What you return must be the full data, repeated verbatim, with no pictures in it.

Web interface edit records:
——————
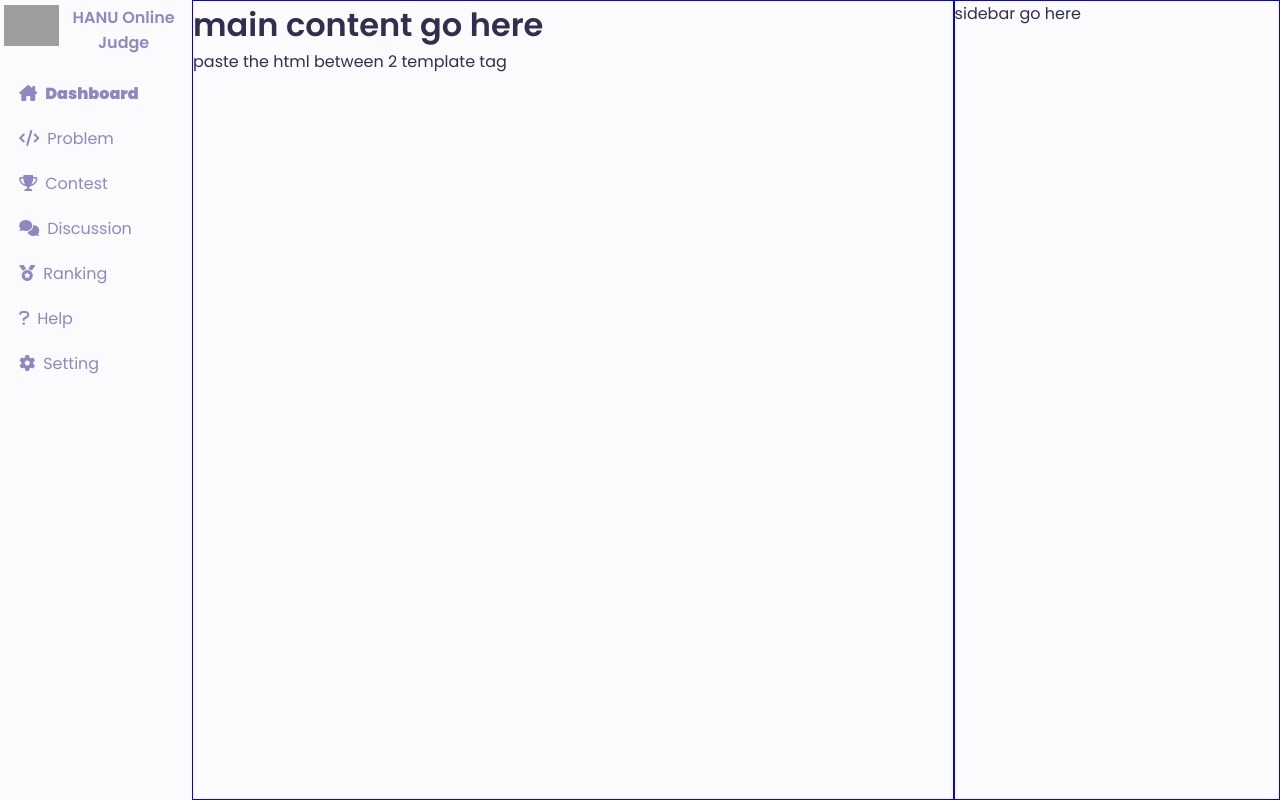
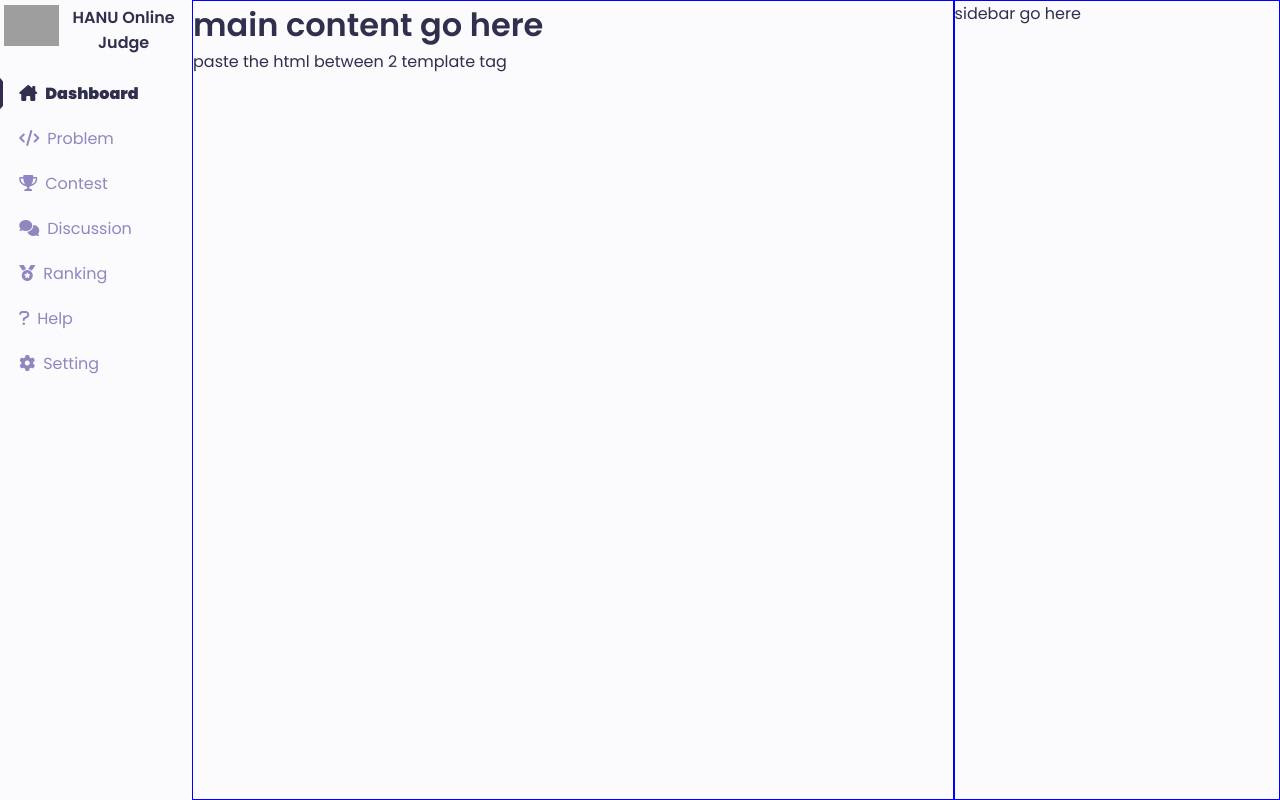
Before and after one commit to HANU-GDSC/hanuoj-fe, a Vue app: page /dashboard in a window 1280 px wide. Built offline with nearby package versions, Linux system fonts and the light colour scheme; sample sign-in values are in the browser's storage; grey boxes are pictures that could not be loaded.

Commit message:
Color App.scss fixed

```diff
--- a/src/App.scss
+++ b/src/App.scss
@@ -12,6 +12,7 @@
   --first-color-lighter: #F5EFF6;
   --text-color: #302F4E;
   --text-color-light: #9187C0;
+  --title-color:  #302F4E;
   --container-color: #fff;
   --stroke-color: #9288C1;
   --line-color: #c4c4c4;
@@ -127,13 +128,14 @@ button {
 }
 
 /*========== Variables Dark theme ==========*/
-#main.dark {
+#main.dark-theme {
   --first-color: #9288C1;
   --first-color-alt: #fff;
   --first-color-second: #C9C2E0;
   --first-color-lighter: #F5EFF6;
   --text-color: #fff;
   --text-color-light: #fff;
+  --title-color:  #fff;
   --container-color: #302F4E;
   --line-color: #c4c4c4;
   --scroll-bar-color: #9288C1;
```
——————
» Response area
Before and after one commit to HANU-GDSC/hanuoj-fe, a Vue app: page /dashboard in a window 1280 px wide. Built offline with nearby package versions, Linux system fonts and the light colour scheme; sample sign-in values are in the browser's storage; grey boxes are pictures that could not be loaded.

Commit message:
Color App.scss fixed

```diff
--- a/src/App.scss
+++ b/src/App.scss
@@ -12,6 +12,7 @@
   --first-color-lighter: #F5EFF6;
   --text-color: #302F4E;
   --text-color-light: #9187C0;
+  --title-color:  #302F4E;
   --container-color: #fff;
   --stroke-color: #9288C1;
   --line-color: #c4c4c4;
@@ -127,13 +128,14 @@ button {
 }
 
 /*========== Variables Dark theme ==========*/
-#main.dark {
+#main.dark-theme {
   --first-color: #9288C1;
   --first-color-alt: #fff;
   --first-color-second: #C9C2E0;
   --first-color-lighter: #F5EFF6;
   --text-color: #fff;
   --text-color-light: #fff;
+  --title-color:  #fff;
   --container-color: #302F4E;
   --line-color: #c4c4c4;
   --scroll-bar-color: #9288C1;
```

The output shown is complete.